Our last morning, we have a ceremony on top of a ledge, from where you can look out over the 70 miles we had just walked.  Where many have died, and where many will continue trying to make it through.  We say goodbye.  If I could say I have a "favorite part" of the week, this ceremony would be it.  But this year I felt it deeper than I ever had before.  I wept as I looked out over the land.  I wondered about Rene Lopez.  When was the moment that his body had to give up?  Who was out there now, struggling to survive?  Whose cross will I carry next year?  How many more miles will I walk and how many more crosses will we carry?

We lay the crosses at a tree at Kennedy Park, our finishing point, symbolizing the journey they never got to finish
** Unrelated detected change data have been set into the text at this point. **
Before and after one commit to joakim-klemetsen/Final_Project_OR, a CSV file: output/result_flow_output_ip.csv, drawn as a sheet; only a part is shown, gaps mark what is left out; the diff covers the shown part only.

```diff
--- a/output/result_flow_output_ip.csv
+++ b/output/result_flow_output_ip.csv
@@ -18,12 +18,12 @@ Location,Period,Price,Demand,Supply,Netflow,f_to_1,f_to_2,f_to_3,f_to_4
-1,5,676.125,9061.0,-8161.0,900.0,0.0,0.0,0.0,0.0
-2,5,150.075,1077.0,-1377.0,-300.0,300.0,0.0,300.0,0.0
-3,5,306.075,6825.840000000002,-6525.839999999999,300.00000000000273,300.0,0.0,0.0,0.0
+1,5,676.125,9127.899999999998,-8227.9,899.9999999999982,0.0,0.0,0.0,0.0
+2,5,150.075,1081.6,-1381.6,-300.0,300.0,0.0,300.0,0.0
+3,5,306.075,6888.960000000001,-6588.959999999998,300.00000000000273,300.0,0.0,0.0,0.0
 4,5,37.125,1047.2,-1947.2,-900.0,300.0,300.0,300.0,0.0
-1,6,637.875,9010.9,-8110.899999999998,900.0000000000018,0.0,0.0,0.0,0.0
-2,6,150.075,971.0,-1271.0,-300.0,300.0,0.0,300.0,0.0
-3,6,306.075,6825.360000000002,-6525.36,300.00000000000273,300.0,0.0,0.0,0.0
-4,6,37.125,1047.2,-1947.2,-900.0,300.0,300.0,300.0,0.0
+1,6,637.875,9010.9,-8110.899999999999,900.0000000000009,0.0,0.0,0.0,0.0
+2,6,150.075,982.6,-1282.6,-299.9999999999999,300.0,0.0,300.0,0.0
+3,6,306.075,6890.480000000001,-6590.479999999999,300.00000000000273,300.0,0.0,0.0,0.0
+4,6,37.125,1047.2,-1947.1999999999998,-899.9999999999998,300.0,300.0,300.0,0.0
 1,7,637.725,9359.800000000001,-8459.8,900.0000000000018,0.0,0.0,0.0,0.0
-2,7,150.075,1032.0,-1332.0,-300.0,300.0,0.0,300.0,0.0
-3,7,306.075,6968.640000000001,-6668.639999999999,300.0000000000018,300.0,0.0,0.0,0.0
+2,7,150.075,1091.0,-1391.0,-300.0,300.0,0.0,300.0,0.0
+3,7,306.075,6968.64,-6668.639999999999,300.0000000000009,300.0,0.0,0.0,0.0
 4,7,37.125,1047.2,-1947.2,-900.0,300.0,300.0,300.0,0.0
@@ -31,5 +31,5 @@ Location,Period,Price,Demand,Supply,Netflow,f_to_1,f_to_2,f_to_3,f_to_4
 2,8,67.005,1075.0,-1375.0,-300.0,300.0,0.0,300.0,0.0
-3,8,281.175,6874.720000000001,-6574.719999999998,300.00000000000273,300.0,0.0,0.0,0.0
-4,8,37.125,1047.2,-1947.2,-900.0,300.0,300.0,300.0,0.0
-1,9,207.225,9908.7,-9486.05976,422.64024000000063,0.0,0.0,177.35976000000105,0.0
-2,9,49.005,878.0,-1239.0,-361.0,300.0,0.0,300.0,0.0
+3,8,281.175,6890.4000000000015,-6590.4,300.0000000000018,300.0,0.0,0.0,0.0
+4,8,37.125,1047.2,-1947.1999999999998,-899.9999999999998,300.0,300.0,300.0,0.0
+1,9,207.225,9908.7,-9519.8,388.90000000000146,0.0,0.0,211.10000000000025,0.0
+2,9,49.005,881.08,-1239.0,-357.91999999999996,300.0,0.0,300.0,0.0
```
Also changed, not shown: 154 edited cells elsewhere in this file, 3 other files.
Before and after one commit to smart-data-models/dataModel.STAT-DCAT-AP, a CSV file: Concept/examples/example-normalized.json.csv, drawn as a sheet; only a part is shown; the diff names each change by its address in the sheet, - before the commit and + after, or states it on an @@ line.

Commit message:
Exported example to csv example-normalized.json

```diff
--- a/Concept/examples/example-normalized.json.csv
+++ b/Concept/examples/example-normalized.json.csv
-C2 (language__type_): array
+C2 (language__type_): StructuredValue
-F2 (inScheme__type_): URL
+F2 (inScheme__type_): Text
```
It continues to become more real today.  I am staying in Tucson for the summer, where I can learn as much as possible about immigration and migrant issues.  I need it to become more real for me so that it can become more real for you.  Last week I signed a petition and made calls to get Jeannette released from the detention center.  I don't know what you imagine an undocumented person to be, but Jeannette is well-liked and respected in her community and is mother to three young US citizens.  To be deported would be to rip apart a family and get rid of a valuable community member.  These are the people affected.  I had never made calls before, and almost didn't.  A woman I talked to said she would "note it down."  I had little hope it made any good.  But by that evening, enough calls had been made and Jeannette was free to go home to her children.  At the organization I am volunteering at for the summer, a woman called in about her son.  He crossed a week ago but was left behind by his group.  His group had made it, but she hadn't heard from her son.  He is 15.  This is real.